In Betty Kankam-Boadu’s somewhat waffling analysis (which you can read here) she takes potshots at the advocacy efforts of feminists like Lydia Forson when she says:
“Let me give this to them, I like the fact that they get people talking about whatever issue is being discussed. But after jumping on Hamamat Montia’s viral red carpet “situation” by telling all women to get naked and do whatever they want with their bodies any day any time anywhere, how do you measure results?”

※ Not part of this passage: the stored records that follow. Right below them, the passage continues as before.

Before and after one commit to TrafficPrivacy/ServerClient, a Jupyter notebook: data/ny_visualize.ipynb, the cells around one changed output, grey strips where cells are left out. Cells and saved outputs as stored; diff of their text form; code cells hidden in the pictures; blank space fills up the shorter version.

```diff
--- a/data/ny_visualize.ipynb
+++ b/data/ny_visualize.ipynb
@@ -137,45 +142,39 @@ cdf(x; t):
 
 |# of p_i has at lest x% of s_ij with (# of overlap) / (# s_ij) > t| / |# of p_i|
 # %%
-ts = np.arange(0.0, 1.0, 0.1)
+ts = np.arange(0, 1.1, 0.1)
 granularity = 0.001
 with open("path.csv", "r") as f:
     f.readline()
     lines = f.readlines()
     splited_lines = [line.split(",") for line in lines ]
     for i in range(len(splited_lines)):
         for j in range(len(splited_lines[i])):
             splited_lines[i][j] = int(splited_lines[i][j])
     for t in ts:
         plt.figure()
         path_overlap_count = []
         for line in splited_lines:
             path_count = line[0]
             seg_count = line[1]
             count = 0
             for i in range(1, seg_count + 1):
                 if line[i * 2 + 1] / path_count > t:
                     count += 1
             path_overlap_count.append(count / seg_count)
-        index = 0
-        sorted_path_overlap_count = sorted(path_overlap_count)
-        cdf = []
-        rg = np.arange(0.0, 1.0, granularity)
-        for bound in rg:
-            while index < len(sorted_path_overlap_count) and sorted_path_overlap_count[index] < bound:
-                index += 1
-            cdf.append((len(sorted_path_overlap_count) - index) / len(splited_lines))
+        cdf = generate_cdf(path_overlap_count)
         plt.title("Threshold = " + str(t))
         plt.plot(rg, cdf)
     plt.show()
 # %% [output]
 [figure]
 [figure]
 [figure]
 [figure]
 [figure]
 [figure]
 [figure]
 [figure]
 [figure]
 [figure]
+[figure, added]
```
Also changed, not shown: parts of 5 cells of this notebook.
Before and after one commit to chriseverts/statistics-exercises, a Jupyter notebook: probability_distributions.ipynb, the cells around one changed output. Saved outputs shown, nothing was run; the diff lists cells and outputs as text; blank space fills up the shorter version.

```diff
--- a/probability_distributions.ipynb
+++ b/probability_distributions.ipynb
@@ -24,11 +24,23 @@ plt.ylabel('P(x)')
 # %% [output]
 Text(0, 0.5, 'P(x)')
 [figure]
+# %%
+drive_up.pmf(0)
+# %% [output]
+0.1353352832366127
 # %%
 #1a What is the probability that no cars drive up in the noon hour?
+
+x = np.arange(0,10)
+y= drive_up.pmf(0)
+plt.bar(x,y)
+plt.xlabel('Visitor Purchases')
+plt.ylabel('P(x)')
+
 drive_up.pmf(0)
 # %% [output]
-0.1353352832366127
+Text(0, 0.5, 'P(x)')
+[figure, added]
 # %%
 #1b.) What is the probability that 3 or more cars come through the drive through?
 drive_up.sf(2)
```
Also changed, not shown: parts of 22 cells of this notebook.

There were a few other people on Twitter/Facebook to support Ms. Montia’s choice to wear whatever she bought and paid for at a celebrity event – since she IS a sentient being and all – but they are not as visible as Lydia Forson. So yeah…It’s safe to assume that Betty was dissing Lydia specifically for not having measureable results. She then goes on to cite the work of a bunch of people with whom she has no social or cultural connection (Brandon from Human’s of New York, a barefoot Julia Roberts at Cannes, etc.) who are doing what she feels is tangible and therefore more admirable activism. It’s really disappointing (and telling) that Betty couldn’t point to a single Ghanaian/African feminist activist to drive home her argument. Perhaps our local champions are not good enough, eh? Kinna Likimani, Dorcas Coker-Appiah and Jessica Horn are all women doing the work on and offline…and more importantly, doing it with respect to our cultural context.
Which brings me to my next point.
Maddddaaaaaam. Come ON! How much does Accra have in common with New York? How does Cannes even compare to the VGMAs? Sister…please. You say Julia Roberts showed up barefoot at an event in silent protest to women who were previously turned away for not wearing heels. Just this weekend, Becca showed up on the Glitz red carpet preening in a plunging neckline, greedily posing for pictures next to a grand piano until the morality police swooped in and demanded both an explanation and an apology for her attire. It could have been her moment as an African woman to reclaim agency not over just her body, but stand for women whose bodies are routinely poked, commented on and commodified all over the nation. Instead, Becca threw her stylist under the bus, blaming her for the now-deemed fashion faux pas all while playing the victim. You know who came to her defense? Those ‘social media feminists’ you so clearly disdain. Don’t try to deny your revulsion for this group. Obviously, the term – like ‘armchair researcher ‘and ‘Instagram model’ – is used as a pejorative and not meant to be complimentary… shaming people into ceasing behavior that you take umbrage with.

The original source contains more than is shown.